Assigned task – What lines in the listing below hold the string "space"? Please copy them out.

Material provided –
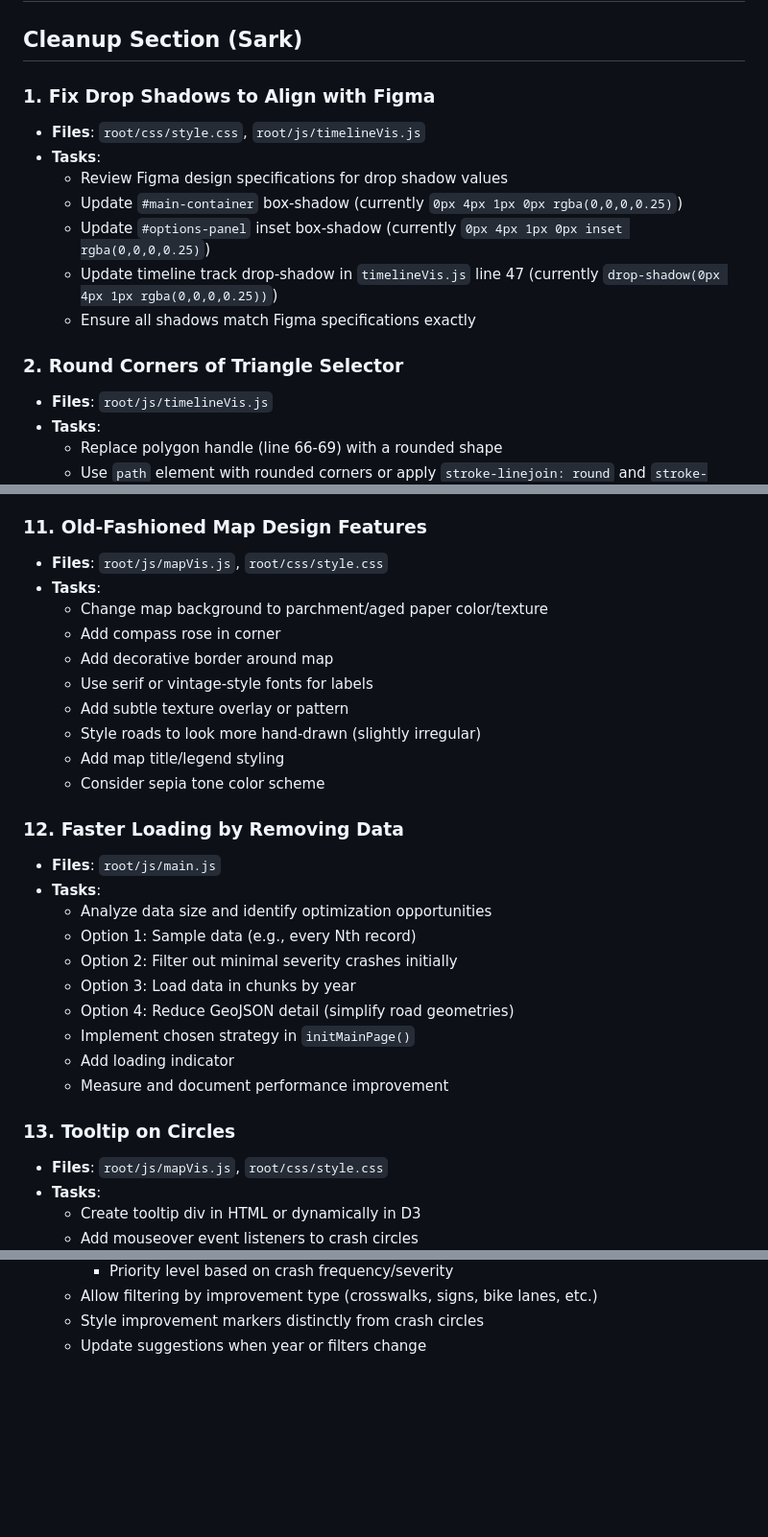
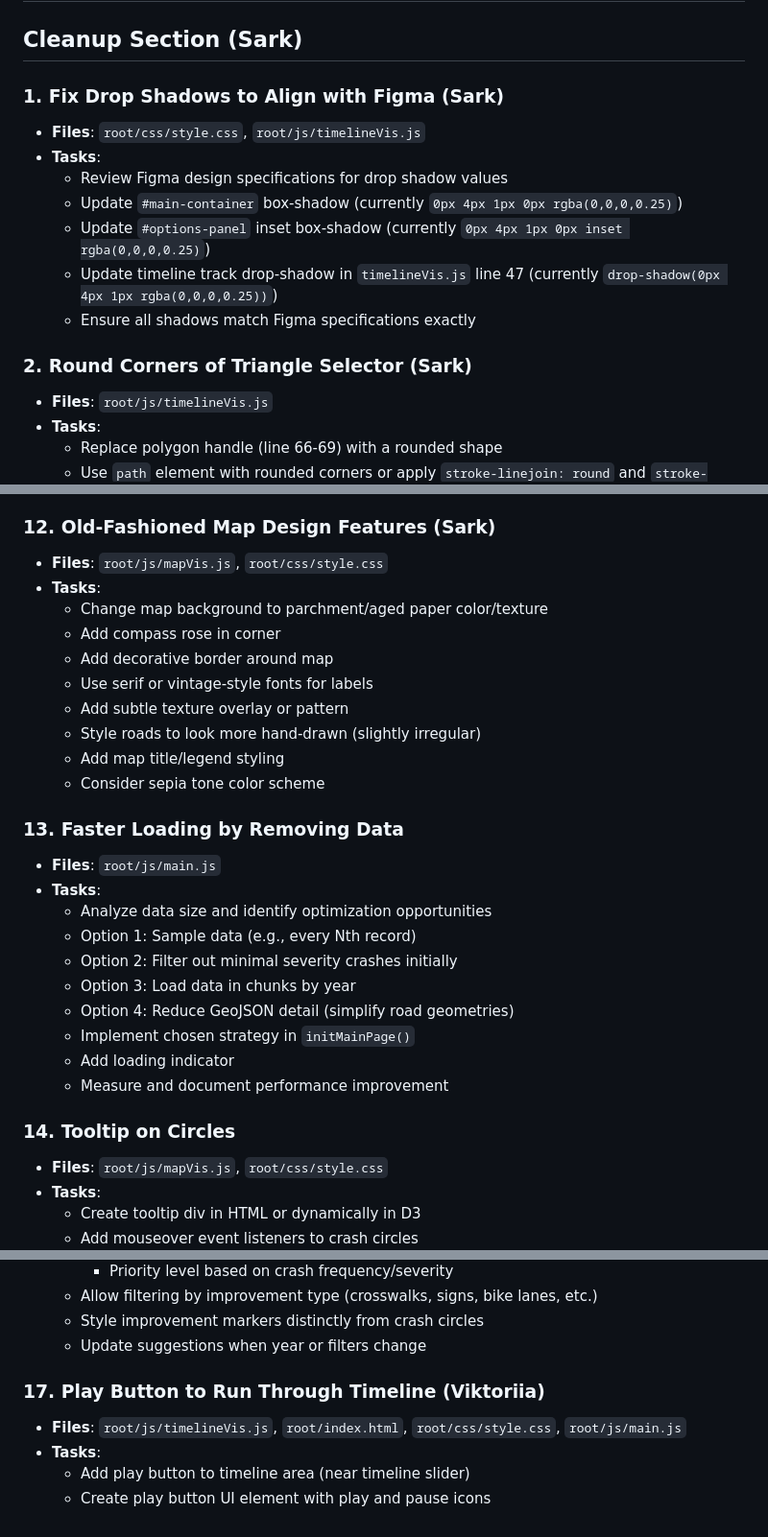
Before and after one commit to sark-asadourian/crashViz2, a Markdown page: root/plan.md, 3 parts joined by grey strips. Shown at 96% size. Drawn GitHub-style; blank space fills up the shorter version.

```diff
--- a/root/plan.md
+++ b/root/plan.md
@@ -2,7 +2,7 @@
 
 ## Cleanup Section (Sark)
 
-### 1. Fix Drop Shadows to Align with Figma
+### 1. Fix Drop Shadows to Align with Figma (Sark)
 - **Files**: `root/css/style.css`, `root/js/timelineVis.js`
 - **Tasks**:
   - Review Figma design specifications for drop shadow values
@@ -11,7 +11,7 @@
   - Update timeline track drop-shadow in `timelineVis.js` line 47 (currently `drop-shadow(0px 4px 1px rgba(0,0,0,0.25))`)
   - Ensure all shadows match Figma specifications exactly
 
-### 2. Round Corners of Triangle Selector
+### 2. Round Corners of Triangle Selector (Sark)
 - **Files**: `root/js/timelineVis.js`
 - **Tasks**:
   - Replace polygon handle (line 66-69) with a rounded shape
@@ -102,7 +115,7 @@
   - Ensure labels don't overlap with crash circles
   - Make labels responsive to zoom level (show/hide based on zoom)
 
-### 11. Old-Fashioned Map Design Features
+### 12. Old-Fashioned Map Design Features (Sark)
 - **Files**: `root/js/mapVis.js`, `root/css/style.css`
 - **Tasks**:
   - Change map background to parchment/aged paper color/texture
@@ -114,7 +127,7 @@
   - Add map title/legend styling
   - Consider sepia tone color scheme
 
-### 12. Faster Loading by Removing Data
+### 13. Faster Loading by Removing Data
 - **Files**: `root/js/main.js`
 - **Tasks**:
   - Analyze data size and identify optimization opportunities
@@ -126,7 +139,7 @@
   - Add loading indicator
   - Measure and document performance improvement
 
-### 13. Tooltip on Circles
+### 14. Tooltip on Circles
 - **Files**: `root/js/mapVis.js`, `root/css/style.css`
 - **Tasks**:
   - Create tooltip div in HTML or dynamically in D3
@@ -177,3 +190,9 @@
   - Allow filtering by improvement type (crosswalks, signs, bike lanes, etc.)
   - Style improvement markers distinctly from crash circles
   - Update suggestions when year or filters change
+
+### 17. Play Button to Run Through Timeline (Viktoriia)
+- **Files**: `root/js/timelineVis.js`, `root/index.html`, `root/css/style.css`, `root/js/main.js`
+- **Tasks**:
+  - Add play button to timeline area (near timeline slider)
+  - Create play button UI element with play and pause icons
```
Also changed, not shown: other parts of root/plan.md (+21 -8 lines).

==

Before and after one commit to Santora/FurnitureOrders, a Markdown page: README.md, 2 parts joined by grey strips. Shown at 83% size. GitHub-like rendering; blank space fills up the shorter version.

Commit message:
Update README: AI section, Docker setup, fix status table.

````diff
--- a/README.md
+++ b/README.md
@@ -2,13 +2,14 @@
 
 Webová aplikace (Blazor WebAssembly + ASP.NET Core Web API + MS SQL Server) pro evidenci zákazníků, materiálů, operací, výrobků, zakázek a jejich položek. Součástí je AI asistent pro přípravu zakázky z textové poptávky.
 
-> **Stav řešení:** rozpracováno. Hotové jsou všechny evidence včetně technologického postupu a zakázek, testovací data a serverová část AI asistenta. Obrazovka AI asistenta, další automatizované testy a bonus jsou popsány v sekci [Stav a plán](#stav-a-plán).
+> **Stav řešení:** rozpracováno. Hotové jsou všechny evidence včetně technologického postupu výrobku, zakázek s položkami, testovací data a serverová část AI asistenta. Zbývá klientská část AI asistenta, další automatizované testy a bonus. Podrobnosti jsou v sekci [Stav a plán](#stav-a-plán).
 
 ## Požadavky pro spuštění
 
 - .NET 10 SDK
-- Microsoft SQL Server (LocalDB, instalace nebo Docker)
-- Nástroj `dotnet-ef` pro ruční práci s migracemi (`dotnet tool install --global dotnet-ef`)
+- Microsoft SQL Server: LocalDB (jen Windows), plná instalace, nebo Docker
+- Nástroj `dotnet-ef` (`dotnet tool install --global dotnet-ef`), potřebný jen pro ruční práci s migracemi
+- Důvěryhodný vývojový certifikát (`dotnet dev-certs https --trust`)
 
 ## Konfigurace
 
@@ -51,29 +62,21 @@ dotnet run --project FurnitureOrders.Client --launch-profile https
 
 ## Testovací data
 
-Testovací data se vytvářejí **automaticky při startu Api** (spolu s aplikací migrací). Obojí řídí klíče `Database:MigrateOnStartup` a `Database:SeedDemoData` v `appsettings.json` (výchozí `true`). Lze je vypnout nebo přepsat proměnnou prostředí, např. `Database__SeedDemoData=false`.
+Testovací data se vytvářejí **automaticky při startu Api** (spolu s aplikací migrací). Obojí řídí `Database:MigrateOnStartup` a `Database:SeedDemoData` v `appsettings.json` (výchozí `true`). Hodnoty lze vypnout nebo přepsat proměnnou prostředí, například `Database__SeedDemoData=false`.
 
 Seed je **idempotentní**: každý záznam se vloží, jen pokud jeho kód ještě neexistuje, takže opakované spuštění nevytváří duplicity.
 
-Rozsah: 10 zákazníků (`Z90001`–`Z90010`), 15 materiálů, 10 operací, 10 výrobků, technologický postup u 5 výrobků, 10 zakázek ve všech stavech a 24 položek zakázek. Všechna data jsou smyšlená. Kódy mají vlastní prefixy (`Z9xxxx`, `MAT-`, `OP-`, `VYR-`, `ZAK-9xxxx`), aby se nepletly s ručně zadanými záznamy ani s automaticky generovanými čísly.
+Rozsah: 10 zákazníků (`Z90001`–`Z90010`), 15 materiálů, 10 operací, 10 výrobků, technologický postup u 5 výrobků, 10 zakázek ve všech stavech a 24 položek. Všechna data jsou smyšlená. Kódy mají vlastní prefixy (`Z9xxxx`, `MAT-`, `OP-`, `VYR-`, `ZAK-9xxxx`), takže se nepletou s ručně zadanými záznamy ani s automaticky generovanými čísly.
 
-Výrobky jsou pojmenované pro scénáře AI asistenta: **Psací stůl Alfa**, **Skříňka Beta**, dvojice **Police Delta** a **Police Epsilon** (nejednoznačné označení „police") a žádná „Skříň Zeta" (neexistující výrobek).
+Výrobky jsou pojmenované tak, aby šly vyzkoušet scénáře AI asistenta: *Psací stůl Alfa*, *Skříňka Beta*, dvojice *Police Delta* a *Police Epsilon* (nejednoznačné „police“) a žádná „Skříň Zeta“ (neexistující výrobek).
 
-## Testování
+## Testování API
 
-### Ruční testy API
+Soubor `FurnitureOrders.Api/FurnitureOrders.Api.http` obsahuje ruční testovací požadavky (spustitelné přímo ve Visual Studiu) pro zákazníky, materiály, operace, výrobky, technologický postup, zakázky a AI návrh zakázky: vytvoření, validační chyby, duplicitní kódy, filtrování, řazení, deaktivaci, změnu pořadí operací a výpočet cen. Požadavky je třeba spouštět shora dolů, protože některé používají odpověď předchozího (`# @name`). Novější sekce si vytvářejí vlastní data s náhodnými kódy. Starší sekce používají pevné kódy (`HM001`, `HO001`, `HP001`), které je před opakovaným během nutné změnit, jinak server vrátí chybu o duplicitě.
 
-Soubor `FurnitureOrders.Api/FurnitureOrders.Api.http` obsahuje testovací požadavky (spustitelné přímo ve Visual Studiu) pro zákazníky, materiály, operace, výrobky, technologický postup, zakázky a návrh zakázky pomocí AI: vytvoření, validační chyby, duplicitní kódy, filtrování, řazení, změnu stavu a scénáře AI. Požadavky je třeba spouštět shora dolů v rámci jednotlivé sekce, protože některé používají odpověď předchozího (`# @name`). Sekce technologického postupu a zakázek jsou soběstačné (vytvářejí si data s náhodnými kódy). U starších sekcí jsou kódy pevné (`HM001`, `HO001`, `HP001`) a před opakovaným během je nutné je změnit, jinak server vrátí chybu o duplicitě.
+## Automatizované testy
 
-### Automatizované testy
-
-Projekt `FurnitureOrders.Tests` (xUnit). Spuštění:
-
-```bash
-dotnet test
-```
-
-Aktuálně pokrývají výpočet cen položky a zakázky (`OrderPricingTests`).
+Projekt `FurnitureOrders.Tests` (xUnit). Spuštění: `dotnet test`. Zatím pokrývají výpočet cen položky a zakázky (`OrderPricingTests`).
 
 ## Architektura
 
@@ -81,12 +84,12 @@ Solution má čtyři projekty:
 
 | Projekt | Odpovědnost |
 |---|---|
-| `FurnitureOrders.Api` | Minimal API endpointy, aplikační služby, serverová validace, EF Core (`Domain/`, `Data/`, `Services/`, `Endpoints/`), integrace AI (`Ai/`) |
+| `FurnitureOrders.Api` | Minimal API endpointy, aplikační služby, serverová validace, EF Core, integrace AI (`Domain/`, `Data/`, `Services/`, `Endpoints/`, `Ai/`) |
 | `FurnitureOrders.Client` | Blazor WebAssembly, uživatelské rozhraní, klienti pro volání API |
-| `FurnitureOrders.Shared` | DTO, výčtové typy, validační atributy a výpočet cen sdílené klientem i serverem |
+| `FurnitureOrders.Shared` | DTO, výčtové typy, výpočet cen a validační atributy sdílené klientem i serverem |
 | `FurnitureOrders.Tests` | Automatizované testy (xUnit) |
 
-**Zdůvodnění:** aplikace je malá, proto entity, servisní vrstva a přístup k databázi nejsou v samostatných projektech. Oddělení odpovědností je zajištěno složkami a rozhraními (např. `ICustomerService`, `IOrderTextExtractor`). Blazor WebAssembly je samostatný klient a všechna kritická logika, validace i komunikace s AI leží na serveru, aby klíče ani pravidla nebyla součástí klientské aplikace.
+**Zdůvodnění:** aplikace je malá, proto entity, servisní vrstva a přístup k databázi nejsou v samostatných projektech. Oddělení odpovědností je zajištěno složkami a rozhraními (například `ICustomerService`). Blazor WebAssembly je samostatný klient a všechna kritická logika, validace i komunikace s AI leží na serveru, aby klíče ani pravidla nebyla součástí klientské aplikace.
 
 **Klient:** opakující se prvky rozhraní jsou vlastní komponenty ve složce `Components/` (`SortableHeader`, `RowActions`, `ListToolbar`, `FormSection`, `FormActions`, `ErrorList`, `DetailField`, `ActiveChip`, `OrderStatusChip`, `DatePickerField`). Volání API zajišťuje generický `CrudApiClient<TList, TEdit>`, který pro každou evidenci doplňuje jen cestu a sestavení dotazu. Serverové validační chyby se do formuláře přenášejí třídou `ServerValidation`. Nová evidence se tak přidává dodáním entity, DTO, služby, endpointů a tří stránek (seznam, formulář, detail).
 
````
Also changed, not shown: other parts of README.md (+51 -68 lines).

==

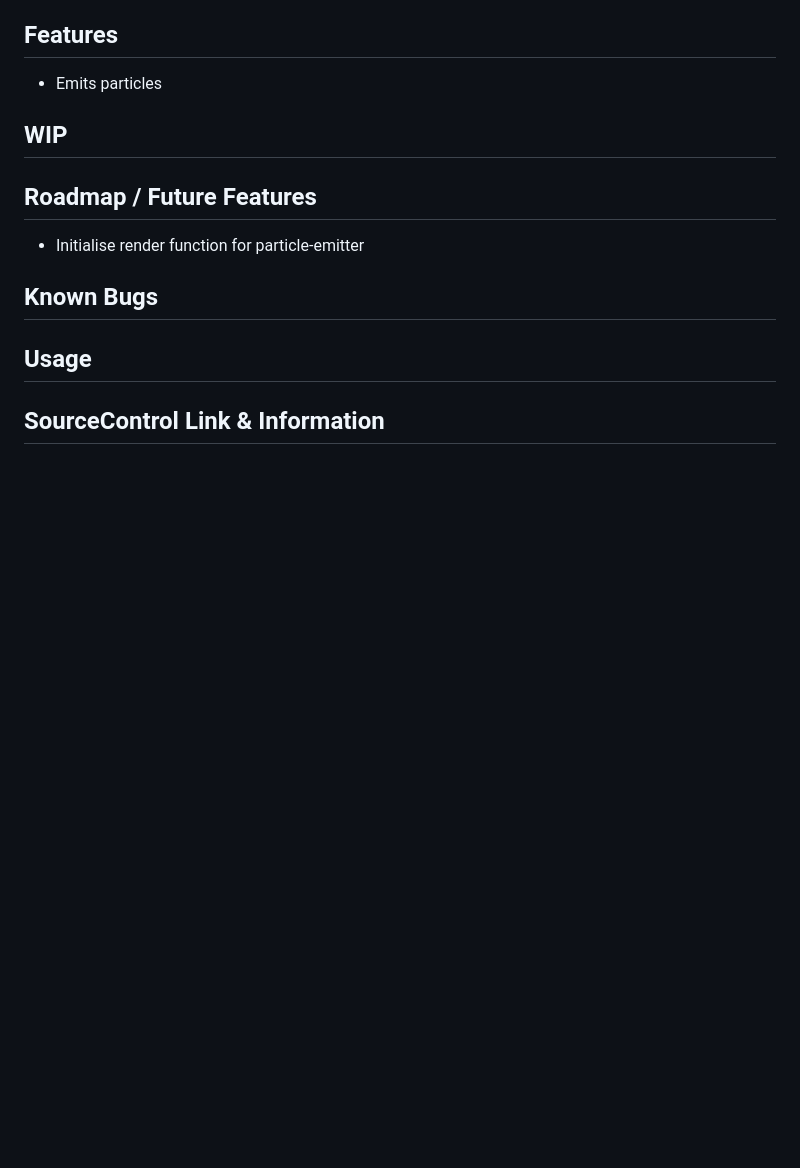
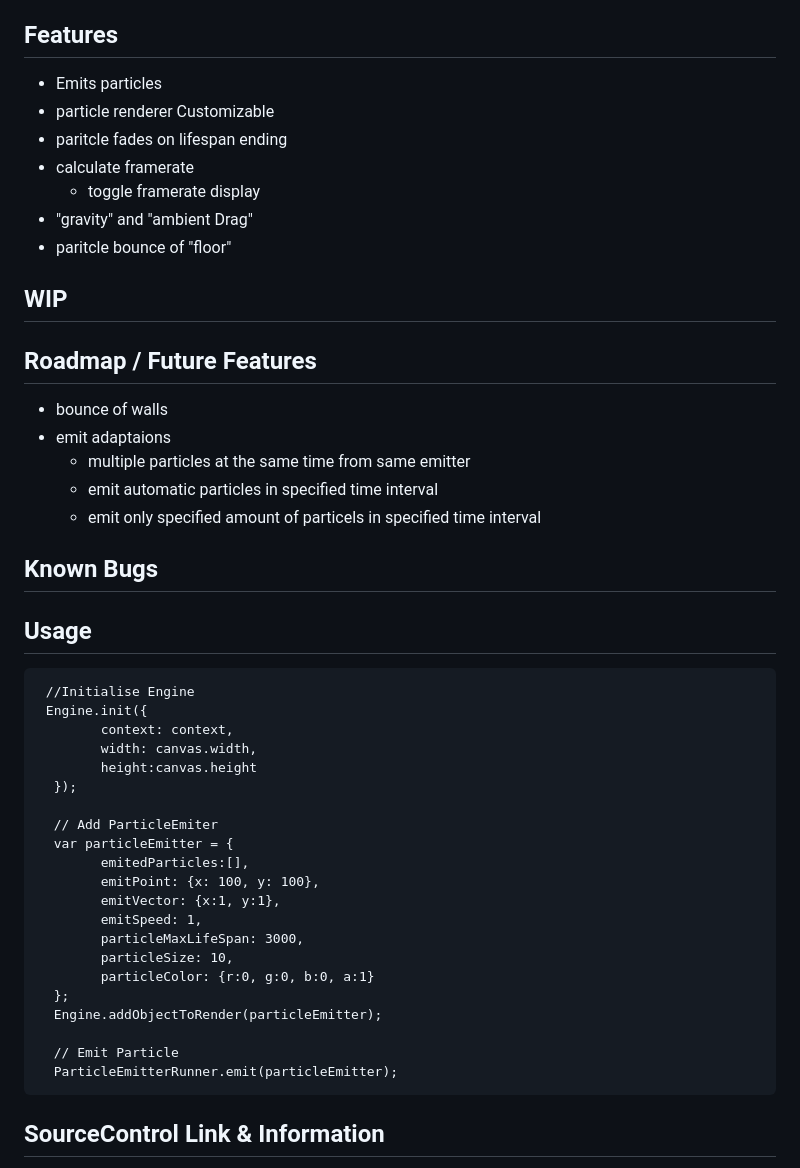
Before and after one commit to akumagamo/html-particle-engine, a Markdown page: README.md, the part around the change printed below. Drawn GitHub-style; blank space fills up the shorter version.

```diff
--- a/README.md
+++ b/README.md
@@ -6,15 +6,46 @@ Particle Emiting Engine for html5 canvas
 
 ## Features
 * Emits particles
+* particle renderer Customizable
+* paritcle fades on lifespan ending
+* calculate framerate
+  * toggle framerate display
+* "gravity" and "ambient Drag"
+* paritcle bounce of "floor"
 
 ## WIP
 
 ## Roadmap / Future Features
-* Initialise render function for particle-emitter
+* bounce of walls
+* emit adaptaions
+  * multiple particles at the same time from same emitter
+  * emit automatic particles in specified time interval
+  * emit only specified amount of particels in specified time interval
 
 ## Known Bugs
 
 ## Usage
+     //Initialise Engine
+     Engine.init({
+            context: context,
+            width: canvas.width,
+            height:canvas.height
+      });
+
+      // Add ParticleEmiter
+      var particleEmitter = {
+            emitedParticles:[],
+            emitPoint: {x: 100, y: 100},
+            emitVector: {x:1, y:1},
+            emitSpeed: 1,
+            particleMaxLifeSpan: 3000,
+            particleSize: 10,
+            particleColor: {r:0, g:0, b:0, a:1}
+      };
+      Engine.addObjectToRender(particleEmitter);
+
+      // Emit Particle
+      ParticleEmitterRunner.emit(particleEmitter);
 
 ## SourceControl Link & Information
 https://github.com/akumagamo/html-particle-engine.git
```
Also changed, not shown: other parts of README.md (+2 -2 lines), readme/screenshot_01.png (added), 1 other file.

Your solution –
Before and after one commit to sark-asadourian/crashViz2, a Markdown page: root/plan.md, 3 parts joined by grey strips. Shown at 96% size. Drawn GitHub-style; blank space fills up the shorter version.
Before and after one commit to Santora/FurnitureOrders, a Markdown page: README.md, 2 parts joined by grey strips. Shown at 83% size. GitHub-like rendering; blank space fills up the shorter version.
Before and after one commit to akumagamo/html-particle-engine, a Markdown page: README.md, the part around the change printed below. Drawn GitHub-style; blank space fills up the shorter version.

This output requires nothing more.